#### [What to produce]
Keep the pictures out and restate every record exactly.

Entries supplied Start Marker

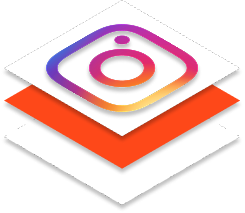
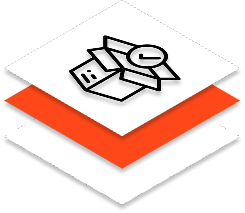
Fix grid overlay on SitSteps assets, push updated step PNGs
- Updated process-step-2/3/4.png assets
- Grid overlay restored at z-[9999]
- SitSteps icons at z-[10000] so grid lines don't appear over them
- Fix italic S clipping in SitSteps title

Changed region(s): [[0.1714, 0.1127, 0.8286, 0.5634]]

diff --git a/src/components/landing/sitsteps-section.tsx b/src/components/landing/sitsteps-section.tsx
@@ -63,7 +63,7 @@ export function SitStepsSection() {
       <div className="relative mx-auto max-w-5xl px-6 lg:px-10">
         {/* Title — right aligned */}
         <h2
-          className="mb-16 text-right text-3xl font-bold italic tracking-tight sm:text-4xl"
+          className="mb-16 text-right text-3xl font-bold italic tracking-tight sm:text-4xl overflow-visible pr-1"
           style={{
             background: 'linear-gradient(90deg, #000000 0%, #FE4819 100%)',
             WebkitBackgroundClip: 'text',
@@ -85,7 +85,7 @@ export function SitStepsSection() {
                 className={`flex flex-col ${isLeft ? 'items-start' : 'items-end'}`}
               >
                 {/* Icon — pushed far to the edge */}
-                <div className={`${isLeft ? '-ml-2 lg:-ml-6' : '-mr-2 lg:-mr-6'}`}>
+                <div className={`relative z-[10000] ${isLeft ? '-ml-2 lg:-ml-6' : '-mr-2 lg:-mr-6'}`}>
                   <Image
                     src={step.image}
                     alt={`Step ${i + 1}`}

diff --git a/app/page.tsx b/app/page.tsx
@@ -16,7 +16,7 @@ export default function LandingPage() {
         <SitStepsSection />
       </main>
       <LandingFooter />
-      {/* Full-page grid overlay — very subtle, looks like background texture */}
+      {/* Full-page grid overlay */}
       <div
         className="pointer-events-none fixed inset-0 z-[9999]"
         style={{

Entries supplied End Marker

#### [Answer]
Fix grid overlay on SitSteps assets, push updated step PNGs
- Updated process-step-2/3/4.png assets
- Grid overlay restored at z-[9999]
- SitSteps icons at z-[10000] so grid lines don't appear over them
- Fix italic S clipping in SitSteps title

Changed region(s): [[0.1714, 0.1127, 0.8286, 0.5634]]

diff --git a/src/components/landing/sitsteps-section.tsx b/src/components/landing/sitsteps-section.tsx
@@ -63,7 +63,7 @@ export function SitStepsSection() {
       <div className="relative mx-auto max-w-5xl px-6 lg:px-10">
         {/* Title — right aligned */}
         <h2
-          className="mb-16 text-right text-3xl font-bold italic tracking-tight sm:text-4xl"
+          className="mb-16 text-right text-3xl font-bold italic tracking-tight sm:text-4xl overflow-visible pr-1"
           style={{
             background: 'linear-gradient(90deg, #000000 0%, #FE4819 100%)',
             WebkitBackgroundClip: 'text',
@@ -85,7 +85,7 @@ export function SitStepsSection() {
                 className={`flex flex-col ${isLeft ? 'items-start' : 'items-end'}`}
               >
                 {/* Icon — pushed far to the edge */}
-                <div className={`${isLeft ? '-ml-2 lg:-ml-6' : '-mr-2 lg:-mr-6'}`}>
+                <div className={`relative z-[10000] ${isLeft ? '-ml-2 lg:-ml-6' : '-mr-2 lg:-mr-6'}`}>
                   <Image
                     src={step.image}
                     alt={`Step ${i + 1}`}

diff --git a/app/page.tsx b/app/page.tsx
@@ -16,7 +16,7 @@ export default function LandingPage() {
         <SitStepsSection />
       </main>
       <LandingFooter />
-      {/* Full-page grid overlay — very subtle, looks like background texture */}
+      {/* Full-page grid overlay */}
       <div
         className="pointer-events-none fixed inset-0 z-[9999]"
         style={{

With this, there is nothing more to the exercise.